**Task details**
Track down every line below that holds "scheme" and copy it.

[[ Records for this task, beginning ]]

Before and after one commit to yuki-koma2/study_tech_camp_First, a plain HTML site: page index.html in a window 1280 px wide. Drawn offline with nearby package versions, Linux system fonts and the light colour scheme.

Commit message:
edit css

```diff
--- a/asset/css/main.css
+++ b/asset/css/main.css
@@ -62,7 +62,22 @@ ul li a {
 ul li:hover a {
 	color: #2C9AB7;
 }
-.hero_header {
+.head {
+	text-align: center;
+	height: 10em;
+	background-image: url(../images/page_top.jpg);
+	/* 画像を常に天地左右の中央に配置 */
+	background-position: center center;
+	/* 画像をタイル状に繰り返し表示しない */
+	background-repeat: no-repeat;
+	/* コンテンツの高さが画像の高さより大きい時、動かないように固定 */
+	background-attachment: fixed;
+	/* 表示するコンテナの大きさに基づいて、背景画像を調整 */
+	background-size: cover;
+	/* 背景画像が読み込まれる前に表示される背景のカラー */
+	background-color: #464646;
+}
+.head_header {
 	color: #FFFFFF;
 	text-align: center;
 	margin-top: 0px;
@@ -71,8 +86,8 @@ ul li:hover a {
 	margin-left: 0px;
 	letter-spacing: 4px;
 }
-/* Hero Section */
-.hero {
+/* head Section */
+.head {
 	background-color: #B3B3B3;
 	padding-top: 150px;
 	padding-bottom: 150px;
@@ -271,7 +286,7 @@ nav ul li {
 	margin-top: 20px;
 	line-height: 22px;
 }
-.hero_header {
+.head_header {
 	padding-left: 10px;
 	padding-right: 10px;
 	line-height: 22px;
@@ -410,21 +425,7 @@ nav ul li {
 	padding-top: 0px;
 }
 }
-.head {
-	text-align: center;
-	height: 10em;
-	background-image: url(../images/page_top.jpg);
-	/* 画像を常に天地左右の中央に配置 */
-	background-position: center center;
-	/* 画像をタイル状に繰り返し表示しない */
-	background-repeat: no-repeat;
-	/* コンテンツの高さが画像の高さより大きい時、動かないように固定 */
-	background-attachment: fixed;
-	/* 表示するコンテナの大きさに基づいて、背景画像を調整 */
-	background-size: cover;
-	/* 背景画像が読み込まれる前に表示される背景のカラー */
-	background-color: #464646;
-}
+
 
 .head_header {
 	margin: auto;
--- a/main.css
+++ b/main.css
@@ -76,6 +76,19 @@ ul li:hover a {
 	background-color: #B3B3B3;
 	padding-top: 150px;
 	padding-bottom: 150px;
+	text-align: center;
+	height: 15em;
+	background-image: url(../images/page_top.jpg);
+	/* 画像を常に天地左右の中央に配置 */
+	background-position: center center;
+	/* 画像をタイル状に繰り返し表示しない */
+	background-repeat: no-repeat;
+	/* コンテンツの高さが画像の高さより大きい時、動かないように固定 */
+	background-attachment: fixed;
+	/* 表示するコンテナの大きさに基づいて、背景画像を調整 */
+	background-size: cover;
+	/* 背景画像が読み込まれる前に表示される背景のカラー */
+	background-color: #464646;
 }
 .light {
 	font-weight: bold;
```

[[ Records for this task, end ]]
[[ Records for this task, beginning ]]

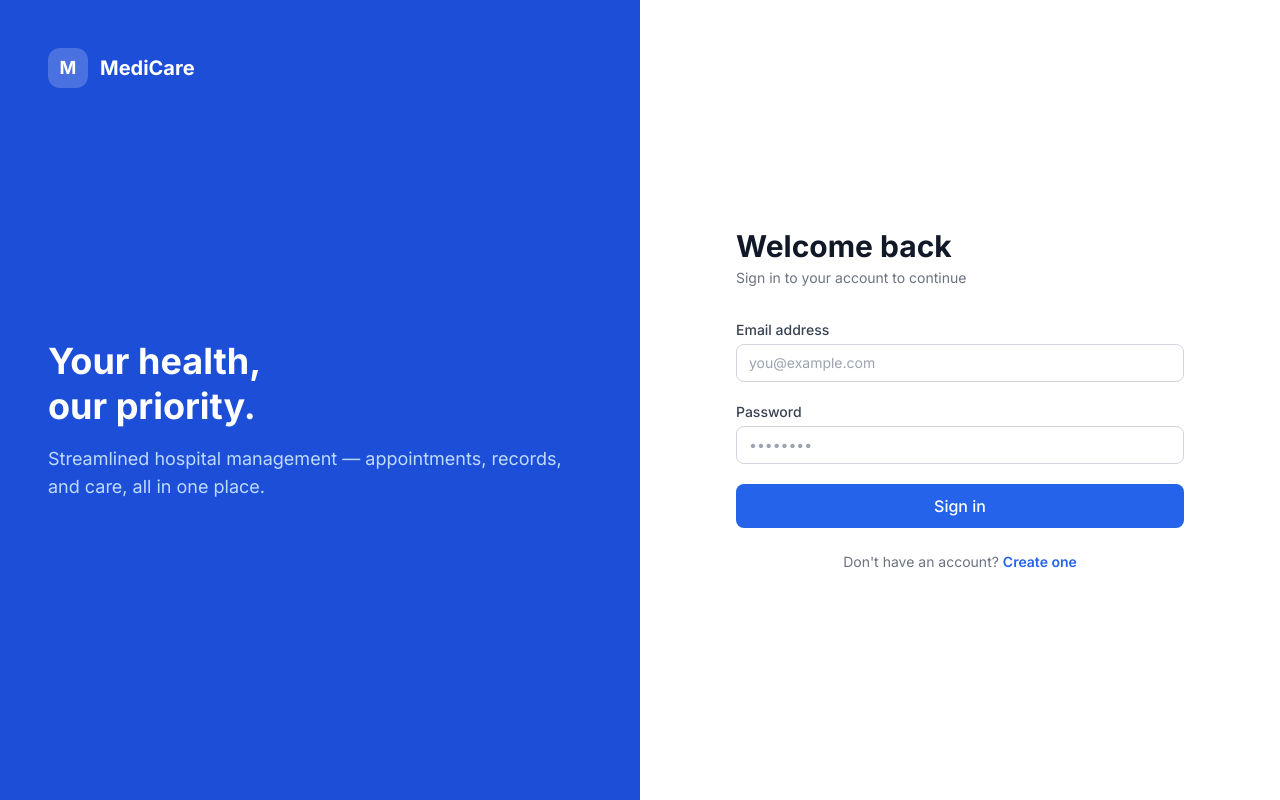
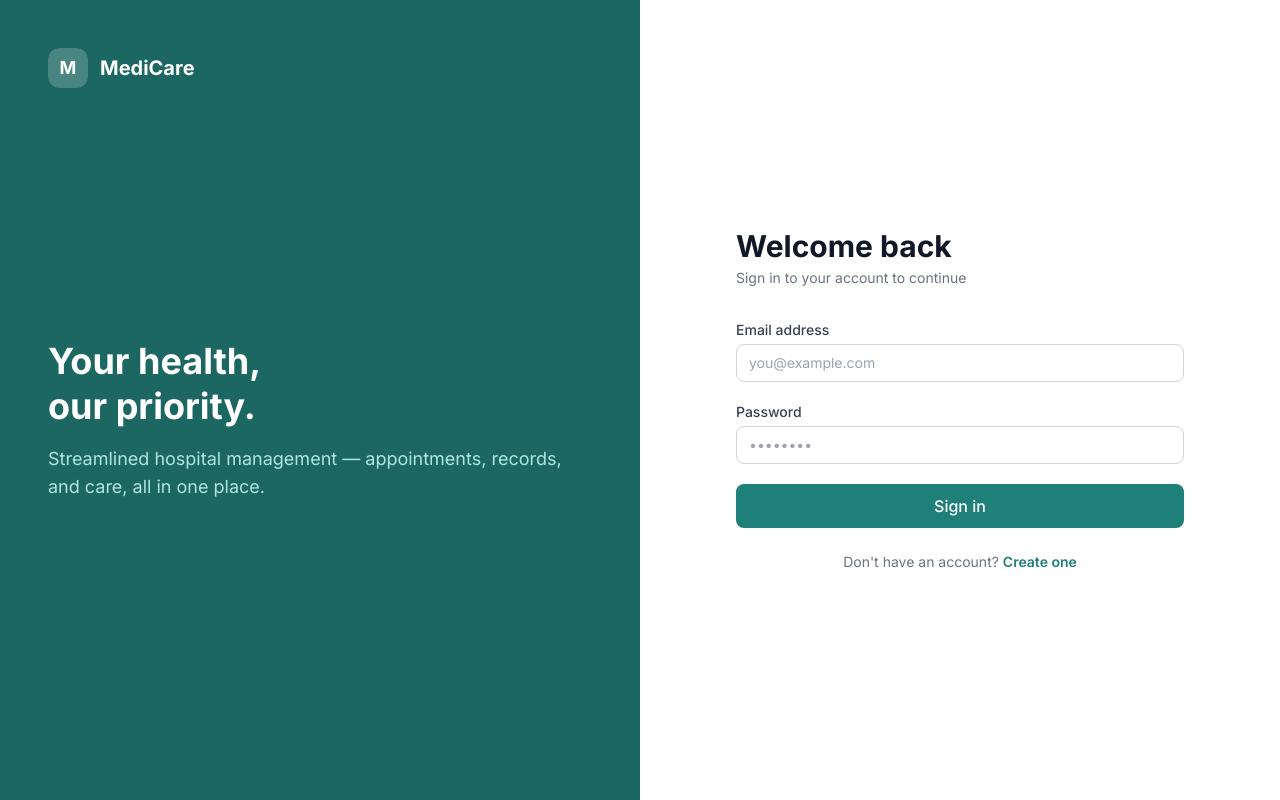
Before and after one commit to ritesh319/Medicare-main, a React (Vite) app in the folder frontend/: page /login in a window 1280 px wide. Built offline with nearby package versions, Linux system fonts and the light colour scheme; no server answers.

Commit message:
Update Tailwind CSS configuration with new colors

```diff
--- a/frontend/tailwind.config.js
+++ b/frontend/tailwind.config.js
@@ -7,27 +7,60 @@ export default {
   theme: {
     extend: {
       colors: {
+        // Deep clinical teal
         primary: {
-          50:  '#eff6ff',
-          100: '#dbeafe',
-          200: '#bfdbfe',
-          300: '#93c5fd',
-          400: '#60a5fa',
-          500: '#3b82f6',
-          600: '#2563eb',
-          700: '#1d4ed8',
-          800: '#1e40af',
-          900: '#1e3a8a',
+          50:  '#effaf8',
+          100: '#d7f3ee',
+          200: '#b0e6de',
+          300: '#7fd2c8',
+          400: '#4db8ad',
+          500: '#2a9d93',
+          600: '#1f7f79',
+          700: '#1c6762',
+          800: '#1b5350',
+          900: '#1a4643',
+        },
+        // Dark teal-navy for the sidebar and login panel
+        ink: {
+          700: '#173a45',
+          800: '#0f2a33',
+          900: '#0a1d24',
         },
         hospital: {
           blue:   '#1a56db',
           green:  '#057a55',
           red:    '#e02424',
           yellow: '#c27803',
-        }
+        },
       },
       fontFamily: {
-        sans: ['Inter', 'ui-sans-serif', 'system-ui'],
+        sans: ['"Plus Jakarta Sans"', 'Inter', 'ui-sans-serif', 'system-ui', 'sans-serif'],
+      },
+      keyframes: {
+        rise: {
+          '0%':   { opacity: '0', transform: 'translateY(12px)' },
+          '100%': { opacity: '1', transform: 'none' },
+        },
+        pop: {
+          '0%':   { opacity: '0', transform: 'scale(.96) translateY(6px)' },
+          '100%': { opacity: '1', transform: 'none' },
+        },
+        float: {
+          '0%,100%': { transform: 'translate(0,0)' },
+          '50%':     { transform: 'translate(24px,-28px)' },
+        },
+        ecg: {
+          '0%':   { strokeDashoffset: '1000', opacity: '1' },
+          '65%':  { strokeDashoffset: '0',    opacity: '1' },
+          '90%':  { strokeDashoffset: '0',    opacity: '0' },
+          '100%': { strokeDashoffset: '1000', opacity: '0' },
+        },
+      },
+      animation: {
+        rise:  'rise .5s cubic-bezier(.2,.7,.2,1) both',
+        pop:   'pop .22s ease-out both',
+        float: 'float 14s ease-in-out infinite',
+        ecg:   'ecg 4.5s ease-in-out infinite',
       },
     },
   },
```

[[ Records for this task, end ]]

**Response below**
Before and after one commit to yuki-koma2/study_tech_camp_First, a plain HTML site: page index.html in a window 1280 px wide. Drawn offline with nearby package versions, Linux system fonts and the light colour scheme.
Before and after one commit to ritesh319/Medicare-main, a React (Vite) app in the folder frontend/: page /login in a window 1280 px wide. Built offline with nearby package versions, Linux system fonts and the light colour scheme; no server answers.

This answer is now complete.